Hand sew the opening closed.

Voila! A heart for your door handle, cupboard door, keys or a Christmas decoration.

Find heaps more ideas in the Greenie Galleries if you scroll back to the beginning.

See you next week.


Thursday, March 19, 2015

Easy Shrug + FREE Sewing Pattern

How to sew a shrug

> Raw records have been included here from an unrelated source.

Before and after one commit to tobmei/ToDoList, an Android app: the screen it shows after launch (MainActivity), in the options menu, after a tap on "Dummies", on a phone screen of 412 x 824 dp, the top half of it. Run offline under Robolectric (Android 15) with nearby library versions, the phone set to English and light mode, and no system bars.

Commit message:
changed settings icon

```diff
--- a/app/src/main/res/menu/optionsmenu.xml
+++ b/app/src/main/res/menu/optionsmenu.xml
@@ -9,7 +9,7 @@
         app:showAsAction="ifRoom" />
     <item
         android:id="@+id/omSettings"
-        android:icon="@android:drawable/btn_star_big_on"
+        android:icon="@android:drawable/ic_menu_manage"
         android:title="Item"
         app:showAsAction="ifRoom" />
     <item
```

I have a big fat list going on in my head of things I want to make. As I've said before, there are things I am never going to make. Shoes and hats. Nada. But some things are so super easy that I can't NOT make them. Shrugs are bang on trend. They lend themselves to a light summer cover but I've seen heavier woolen winter ones too. It's an alternative to a kimono jacket and even easier to make. The trick is to get the proportions right.
I saw one in a shop and went straight to the fitting room to try it on. I measured it along my body so I could get a sense of the proportions. Came home, measured against my body and wrote the dimensions down on a piece of paper. And promptly threw the paper away without thinking. Duh!
Pin and sew sides leaving space for arms
So I tried to cut it from my head - which was a flop. If I have learned anything about sewing. The proportions have to be right. And fabric choice is EVERYTHING.

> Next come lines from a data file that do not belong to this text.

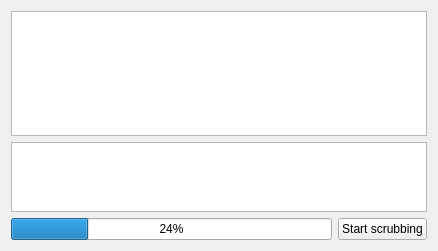
Before: the Qt Designer form app/mdraidpanel.ui in papylhomme/diskmonitor, drawn with Qt 5.
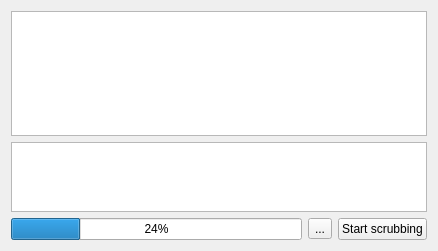
After: the same form once the commit is applied. Icons and pictures are not drawn.

Commit message: Add ability to cancel current test/scrub for drive and raid

```diff
--- a/app/mdraidpanel.ui
+++ b/app/mdraidpanel.ui
@@ -49,6 +49,18 @@
        </property>
       </widget>
      </item>
+     <item>
+      <widget class="QToolButton" name="cancelScrubButton">
+       <property name="text">
+        <string>...</string>
+       </property>
+       <property name="icon">
+        <iconset theme="dialog-cancel">
+         <normaloff/>
+        </iconset>
+       </property>
+      </widget>
+     </item>
      <item>
       <widget class="QPushButton" name="startScrubButton">
        <property name="text">
```
The commit also changes 7 other files.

My top 10 sewing tips are - here. I got carried away and dished out 10 more tips which you can find - on this link.
Make a hem around the arms
A polycotton, cotton knit or soft drape light weight fabric will work for this top. But a warm jersey should also work well for cooler weather. I'm a size medium or UK dress size 10. This is a loose top so likely fit a few sizes either way.

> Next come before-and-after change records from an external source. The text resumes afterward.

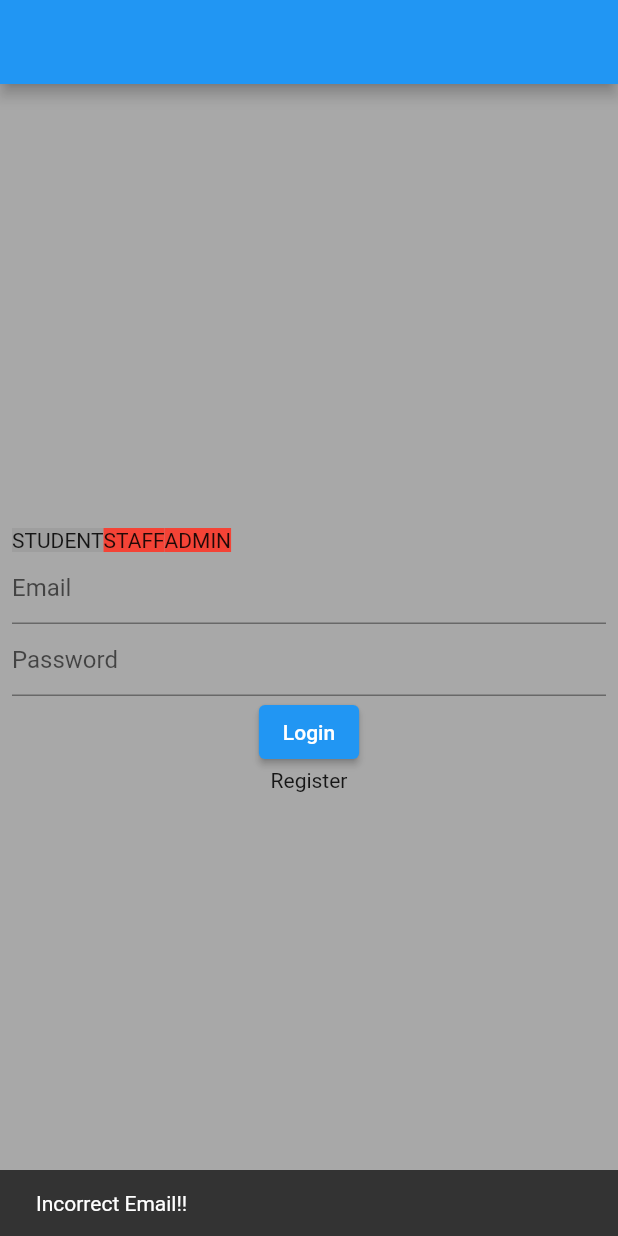
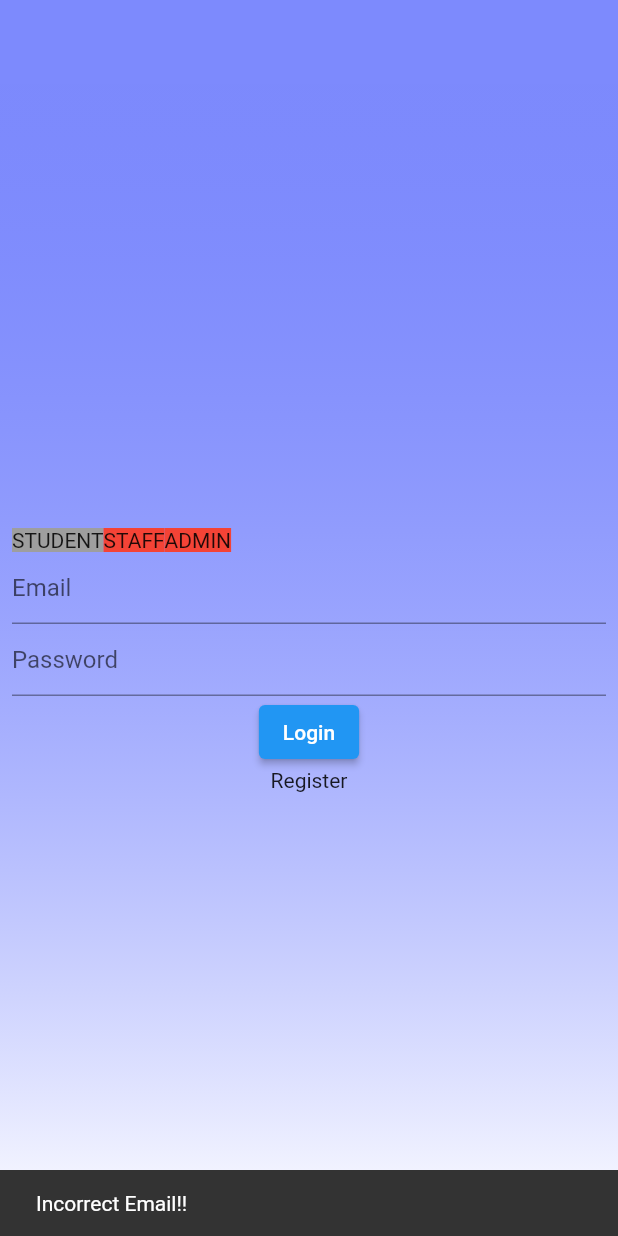
Before and after one commit to john-scaria/attendance_app, a Flutter app: the screen it shows after launch, after a tap on "Login", on a phone screen of 412 x 824 dp. Run offline on Flutter 3.47's test engine with Material 2 defaults, Android fonts, the phone set to English and light mode, and no system bars; our stand-ins replace cloud_firestore, firebase_core, flutter_phoenix, qr_flutter, shared_preferences; missing offline and left inert: mobile_scanner; accounts and stored records are empty.

Commit message:
ui_start

```diff
--- a/lib/src/ui/splash_screen.dart
+++ b/lib/src/ui/splash_screen.dart
@@ -4,6 +4,7 @@ import 'package:attendance_app/src/ui/login_screen.dart';
 import 'package:attendance_app/src/ui/profile/profile_screen.dart';
 import 'package:attendance_app/src/ui/widgets/app_scaffold.dart';
 import 'package:attendance_app/src/ui/profile/profile_screen.dart';
+import 'package:attendance_app/src/ui/widgets/logo_widget.dart';
 import 'package:attendance_app/src/utils/utils.dart';
 import 'package:attendance_app/src/view_model/login_viewmodel.dart';
 import 'package:attendance_app/src/view_model/profile_viewmodel.dart';
@@ -56,8 +57,8 @@ class _SplashScreenState extends State<SplashScreen> {
 
   @override
   Widget build(BuildContext context) {
-    return AppScaffold(
-      child: Container(),
+    return const AppScaffold(
+      child: Center(child: LogoWidget()),
     );
   }
 }
--- a/lib/src/ui/widgets/app_scaffold.dart
+++ b/lib/src/ui/widgets/app_scaffold.dart
@@ -10,11 +10,28 @@ class AppScaffold extends StatelessWidget {
   @override
   Widget build(BuildContext context) {
     return Scaffold(
-      backgroundColor: Colors.grey.withOpacity(0.9),
-      appBar: AppBar(),
-      body: Padding(
-        padding: const EdgeInsets.all(8.0),
-        child: child,
+      appBar: AppBar(
+        backgroundColor: const Color(0xFF001AFF).withOpacity(0.5),
+        elevation: 0.0,
+      ),
+      body: Container(
+        height: MediaQuery.of(context).size.height,
+        width: MediaQuery.of(context).size.width,
+        decoration: BoxDecoration(
+          gradient: LinearGradient(
+            colors: [
+              const Color(0xFF001AFF).withOpacity(0.5),
+              Colors.white,
+            ],
+            begin: Alignment.topCenter,
+            end: Alignment.bottomCenter,
+            //stops: [0.0, 1.0],
+          ),
+        ),
+        child: Padding(
+          padding: const EdgeInsets.all(8.0),
+          child: child,
+        ),
       ),
     );
   }
--- /dev/null
+++ b/lib/src/ui/widgets/logo_widget.dart
@@ -0,0 +1,20 @@
+import 'package:flutter/material.dart';
+
+class LogoWidget extends StatelessWidget {
+  const LogoWidget({Key? key}) : super(key: key);
+
+  @override
+  Widget build(BuildContext context) {
+    return Container(
+      /* height: MediaQuery.of(context).size.width / 2,
+      width: MediaQuery.of(context).size.width / 2, */
+      decoration: BoxDecoration(
+        color: Colors.white,
+        shape: BoxShape.circle,
+      ),
+      child: Center(
+        child: Text('Abcdefg'),
+      ),
+    );
+  }
+}
```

You need: -
matching colour thread
sewing scissors
sewing pins
Hem around arms and press with an iron
You do: -
Cut the shrug from your fabric using the dimensions from the pattern above. Or make a pattern first and cut from the pattern. I allowed a generous 2 centimetres seam and hem allowance which is included in the above dimensions.
Pin darts and fit shrug to check the fit
Pin the sides leaving open about 17 centimetres on each side for your arms to fit through. Sew and press with an iron.
Press darts
The darts are to create a slight curve on the shoulders. They are not necessary and can be omitted. I placed two darts - one on each side of the centre point of the shrug. My darts are about 8 centimetres long and just over 1 centimetre wide when folded over. You can make your darts wider to create more of a curve. Or add more darts. My suggestion is to pin them first, fit the shrug and see how it fits and then sew them. You always sew darts from the widest part to the narrowest.
Make ties
You can finish by making a hem around the outside - or - and this is another optional bit - you can make ties. Since this is a loose garment I felt it needed ties to hold it closed in front. Cut two long thin strips - about 50 centimetres long and 4 centimetres wide. Fold the strips in half lengthways and press with an iron. Fold the outer bits in like you are making bias binding and press again. Sew flat.
Pin ties in place
Fit your shrug and pin the ties around the bust area. Sew them in place.
Hem the outside of your shrug
Now fold over the outer area and sew a hem. Finish by pressing with an iron. And just like that you have a shrug.